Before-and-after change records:
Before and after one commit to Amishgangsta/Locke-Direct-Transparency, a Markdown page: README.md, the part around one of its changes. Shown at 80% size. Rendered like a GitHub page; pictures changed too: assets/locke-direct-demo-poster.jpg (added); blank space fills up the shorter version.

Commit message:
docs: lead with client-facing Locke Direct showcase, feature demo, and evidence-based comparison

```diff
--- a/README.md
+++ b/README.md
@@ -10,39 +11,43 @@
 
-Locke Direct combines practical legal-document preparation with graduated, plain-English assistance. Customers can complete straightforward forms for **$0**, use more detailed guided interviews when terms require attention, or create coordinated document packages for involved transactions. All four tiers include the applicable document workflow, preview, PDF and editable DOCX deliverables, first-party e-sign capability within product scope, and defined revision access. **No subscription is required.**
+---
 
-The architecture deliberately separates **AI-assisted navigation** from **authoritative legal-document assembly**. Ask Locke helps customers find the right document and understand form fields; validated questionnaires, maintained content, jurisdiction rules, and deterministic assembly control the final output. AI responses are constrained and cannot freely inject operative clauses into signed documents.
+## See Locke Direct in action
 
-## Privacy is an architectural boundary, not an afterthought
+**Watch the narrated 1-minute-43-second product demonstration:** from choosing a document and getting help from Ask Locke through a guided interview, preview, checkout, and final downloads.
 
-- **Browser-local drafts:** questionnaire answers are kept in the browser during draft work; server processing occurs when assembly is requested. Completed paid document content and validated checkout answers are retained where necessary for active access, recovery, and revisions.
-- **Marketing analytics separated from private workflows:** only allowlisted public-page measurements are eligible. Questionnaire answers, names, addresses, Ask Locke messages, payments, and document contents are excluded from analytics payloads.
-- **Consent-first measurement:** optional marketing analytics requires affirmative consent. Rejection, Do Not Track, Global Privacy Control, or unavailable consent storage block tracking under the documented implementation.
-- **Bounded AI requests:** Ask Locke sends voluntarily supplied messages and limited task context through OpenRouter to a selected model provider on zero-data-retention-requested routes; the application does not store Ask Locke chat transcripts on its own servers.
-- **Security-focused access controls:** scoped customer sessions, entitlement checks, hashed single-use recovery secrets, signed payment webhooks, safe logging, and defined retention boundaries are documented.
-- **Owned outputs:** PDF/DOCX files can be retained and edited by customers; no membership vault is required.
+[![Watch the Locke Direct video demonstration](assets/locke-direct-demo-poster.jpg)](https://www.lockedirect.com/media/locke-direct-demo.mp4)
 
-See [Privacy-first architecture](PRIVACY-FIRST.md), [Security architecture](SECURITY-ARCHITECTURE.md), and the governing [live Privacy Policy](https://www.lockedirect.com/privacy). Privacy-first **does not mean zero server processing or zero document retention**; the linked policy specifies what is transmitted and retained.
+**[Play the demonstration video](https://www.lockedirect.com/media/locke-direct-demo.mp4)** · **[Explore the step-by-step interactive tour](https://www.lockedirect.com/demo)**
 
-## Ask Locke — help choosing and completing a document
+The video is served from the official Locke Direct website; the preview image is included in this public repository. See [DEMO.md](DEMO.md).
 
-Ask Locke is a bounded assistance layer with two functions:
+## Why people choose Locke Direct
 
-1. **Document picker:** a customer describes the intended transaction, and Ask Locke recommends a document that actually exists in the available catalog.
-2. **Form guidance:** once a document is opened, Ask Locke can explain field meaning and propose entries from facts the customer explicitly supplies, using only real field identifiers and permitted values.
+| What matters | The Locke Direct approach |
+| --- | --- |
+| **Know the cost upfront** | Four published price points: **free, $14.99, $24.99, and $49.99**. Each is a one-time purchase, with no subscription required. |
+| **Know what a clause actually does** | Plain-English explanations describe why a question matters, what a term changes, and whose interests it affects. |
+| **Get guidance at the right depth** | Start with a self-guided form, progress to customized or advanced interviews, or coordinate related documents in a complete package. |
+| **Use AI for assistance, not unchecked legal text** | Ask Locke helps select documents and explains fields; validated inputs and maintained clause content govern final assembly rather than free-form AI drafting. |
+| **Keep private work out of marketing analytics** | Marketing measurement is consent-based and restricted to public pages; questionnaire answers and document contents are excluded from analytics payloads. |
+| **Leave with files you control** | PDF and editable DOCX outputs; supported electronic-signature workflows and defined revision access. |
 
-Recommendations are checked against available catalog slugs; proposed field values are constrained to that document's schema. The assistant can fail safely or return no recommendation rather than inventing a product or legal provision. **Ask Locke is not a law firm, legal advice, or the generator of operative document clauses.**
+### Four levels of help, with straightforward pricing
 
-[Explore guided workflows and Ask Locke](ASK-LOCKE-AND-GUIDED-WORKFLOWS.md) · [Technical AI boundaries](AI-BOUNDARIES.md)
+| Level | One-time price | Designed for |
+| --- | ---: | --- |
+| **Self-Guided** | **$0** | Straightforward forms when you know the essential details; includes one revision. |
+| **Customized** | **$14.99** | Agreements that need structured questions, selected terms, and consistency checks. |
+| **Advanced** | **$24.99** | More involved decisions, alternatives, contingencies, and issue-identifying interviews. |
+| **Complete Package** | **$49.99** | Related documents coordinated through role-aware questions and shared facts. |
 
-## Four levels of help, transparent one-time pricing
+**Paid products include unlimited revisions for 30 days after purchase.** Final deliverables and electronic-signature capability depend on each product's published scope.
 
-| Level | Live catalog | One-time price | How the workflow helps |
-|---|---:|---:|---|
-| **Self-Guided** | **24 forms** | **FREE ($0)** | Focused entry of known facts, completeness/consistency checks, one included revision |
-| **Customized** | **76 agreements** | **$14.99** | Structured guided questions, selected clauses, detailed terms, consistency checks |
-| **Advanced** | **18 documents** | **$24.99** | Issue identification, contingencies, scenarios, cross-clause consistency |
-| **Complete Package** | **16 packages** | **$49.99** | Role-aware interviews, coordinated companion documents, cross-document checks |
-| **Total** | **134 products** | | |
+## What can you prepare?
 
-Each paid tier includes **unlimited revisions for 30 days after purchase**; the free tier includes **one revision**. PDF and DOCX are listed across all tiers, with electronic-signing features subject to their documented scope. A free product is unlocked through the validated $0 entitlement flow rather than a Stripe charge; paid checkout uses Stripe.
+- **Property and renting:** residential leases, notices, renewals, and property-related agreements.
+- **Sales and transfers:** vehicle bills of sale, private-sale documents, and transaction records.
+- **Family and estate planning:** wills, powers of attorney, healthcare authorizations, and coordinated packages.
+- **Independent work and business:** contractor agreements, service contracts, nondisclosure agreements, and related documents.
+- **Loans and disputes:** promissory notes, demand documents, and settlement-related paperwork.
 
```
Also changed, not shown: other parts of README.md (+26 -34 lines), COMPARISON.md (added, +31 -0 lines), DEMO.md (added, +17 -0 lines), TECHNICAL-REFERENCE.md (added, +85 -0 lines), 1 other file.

▸ Task item
A complete, exact copy of the entries above is what is wanted.

▸ Task result
Before and after one commit to Amishgangsta/Locke-Direct-Transparency, a Markdown page: README.md, the part around one of its changes. Shown at 80% size. Rendered like a GitHub page; pictures changed too: assets/locke-direct-demo-poster.jpg (added); blank space fills up the shorter version.

Commit message:
docs: lead with client-facing Locke Direct showcase, feature demo, and evidence-based comparison

```diff
--- a/README.md
+++ b/README.md
@@ -10,39 +11,43 @@
 
-Locke Direct combines practical legal-document preparation with graduated, plain-English assistance. Customers can complete straightforward forms for **$0**, use more detailed guided interviews when terms require attention, or create coordinated document packages for involved transactions. All four tiers include the applicable document workflow, preview, PDF and editable DOCX deliverables, first-party e-sign capability within product scope, and defined revision access. **No subscription is required.**
+---
 
-The architecture deliberately separates **AI-assisted navigation** from **authoritative legal-document assembly**. Ask Locke helps customers find the right document and understand form fields; validated questionnaires, maintained content, jurisdiction rules, and deterministic assembly control the final output. AI responses are constrained and cannot freely inject operative clauses into signed documents.
+## See Locke Direct in action
 
-## Privacy is an architectural boundary, not an afterthought
+**Watch the narrated 1-minute-43-second product demonstration:** from choosing a document and getting help from Ask Locke through a guided interview, preview, checkout, and final downloads.
 
-- **Browser-local drafts:** questionnaire answers are kept in the browser during draft work; server processing occurs when assembly is requested. Completed paid document content and validated checkout answers are retained where necessary for active access, recovery, and revisions.
-- **Marketing analytics separated from private workflows:** only allowlisted public-page measurements are eligible. Questionnaire answers, names, addresses, Ask Locke messages, payments, and document contents are excluded from analytics payloads.
-- **Consent-first measurement:** optional marketing analytics requires affirmative consent. Rejection, Do Not Track, Global Privacy Control, or unavailable consent storage block tracking under the documented implementation.
-- **Bounded AI requests:** Ask Locke sends voluntarily supplied messages and limited task context through OpenRouter to a selected model provider on zero-data-retention-requested routes; the application does not store Ask Locke chat transcripts on its own servers.
-- **Security-focused access controls:** scoped customer sessions, entitlement checks, hashed single-use recovery secrets, signed payment webhooks, safe logging, and defined retention boundaries are documented.
-- **Owned outputs:** PDF/DOCX files can be retained and edited by customers; no membership vault is required.
+[![Watch the Locke Direct video demonstration](assets/locke-direct-demo-poster.jpg)](https://www.lockedirect.com/media/locke-direct-demo.mp4)
 
-See [Privacy-first architecture](PRIVACY-FIRST.md), [Security architecture](SECURITY-ARCHITECTURE.md), and the governing [live Privacy Policy](https://www.lockedirect.com/privacy). Privacy-first **does not mean zero server processing or zero document retention**; the linked policy specifies what is transmitted and retained.
+**[Play the demonstration video](https://www.lockedirect.com/media/locke-direct-demo.mp4)** · **[Explore the step-by-step interactive tour](https://www.lockedirect.com/demo)**
 
-## Ask Locke — help choosing and completing a document
+The video is served from the official Locke Direct website; the preview image is included in this public repository. See [DEMO.md](DEMO.md).
 
-Ask Locke is a bounded assistance layer with two functions:
+## Why people choose Locke Direct
 
-1. **Document picker:** a customer describes the intended transaction, and Ask Locke recommends a document that actually exists in the available catalog.
-2. **Form guidance:** once a document is opened, Ask Locke can explain field meaning and propose entries from facts the customer explicitly supplies, using only real field identifiers and permitted values.
+| What matters | The Locke Direct approach |
+| --- | --- |
+| **Know the cost upfront** | Four published price points: **free, $14.99, $24.99, and $49.99**. Each is a one-time purchase, with no subscription required. |
+| **Know what a clause actually does** | Plain-English explanations describe why a question matters, what a term changes, and whose interests it affects. |
+| **Get guidance at the right depth** | Start with a self-guided form, progress to customized or advanced interviews, or coordinate related documents in a complete package. |
+| **Use AI for assistance, not unchecked legal text** | Ask Locke helps select documents and explains fields; validated inputs and maintained clause content govern final assembly rather than free-form AI drafting. |
+| **Keep private work out of marketing analytics** | Marketing measurement is consent-based and restricted to public pages; questionnaire answers and document contents are excluded from analytics payloads. |
+| **Leave with files you control** | PDF and editable DOCX outputs; supported electronic-signature workflows and defined revision access. |
 
-Recommendations are checked against available catalog slugs; proposed field values are constrained to that document's schema. The assistant can fail safely or return no recommendation rather than inventing a product or legal provision. **Ask Locke is not a law firm, legal advice, or the generator of operative document clauses.**
+### Four levels of help, with straightforward pricing
 
-[Explore guided workflows and Ask Locke](ASK-LOCKE-AND-GUIDED-WORKFLOWS.md) · [Technical AI boundaries](AI-BOUNDARIES.md)
+| Level | One-time price | Designed for |
+| --- | ---: | --- |
+| **Self-Guided** | **$0** | Straightforward forms when you know the essential details; includes one revision. |
+| **Customized** | **$14.99** | Agreements that need structured questions, selected terms, and consistency checks. |
+| **Advanced** | **$24.99** | More involved decisions, alternatives, contingencies, and issue-identifying interviews. |
+| **Complete Package** | **$49.99** | Related documents coordinated through role-aware questions and shared facts. |
 
-## Four levels of help, transparent one-time pricing
+**Paid products include unlimited revisions for 30 days after purchase.** Final deliverables and electronic-signature capability depend on each product's published scope.
 
-| Level | Live catalog | One-time price | How the workflow helps |
-|---|---:|---:|---|
-| **Self-Guided** | **24 forms** | **FREE ($0)** | Focused entry of known facts, completeness/consistency checks, one included revision |
-| **Customized** | **76 agreements** | **$14.99** | Structured guided questions, selected clauses, detailed terms, consistency checks |
-| **Advanced** | **18 documents** | **$24.99** | Issue identification, contingencies, scenarios, cross-clause consistency |
-| **Complete Package** | **16 packages** | **$49.99** | Role-aware interviews, coordinated companion documents, cross-document checks |
-| **Total** | **134 products** | | |
+## What can you prepare?
 
-Each paid tier includes **unlimited revisions for 30 days after purchase**; the free tier includes **one revision**. PDF and DOCX are listed across all tiers, with electronic-signing features subject to their documented scope. A free product is unlocked through the validated $0 entitlement flow rather than a Stripe charge; paid checkout uses Stripe.
+- **Property and renting:** residential leases, notices, renewals, and property-related agreements.
+- **Sales and transfers:** vehicle bills of sale, private-sale documents, and transaction records.
+- **Family and estate planning:** wills, powers of attorney, healthcare authorizations, and coordinated packages.
+- **Independent work and business:** contractor agreements, service contracts, nondisclosure agreements, and related documents.
+- **Loans and disputes:** promissory notes, demand documents, and settlement-related paperwork.
 
```
Also changed, not shown: other parts of README.md (+26 -34 lines), COMPARISON.md (added, +31 -0 lines), DEMO.md (added, +17 -0 lines), TECHNICAL-REFERENCE.md (added, +85 -0 lines), 1 other file.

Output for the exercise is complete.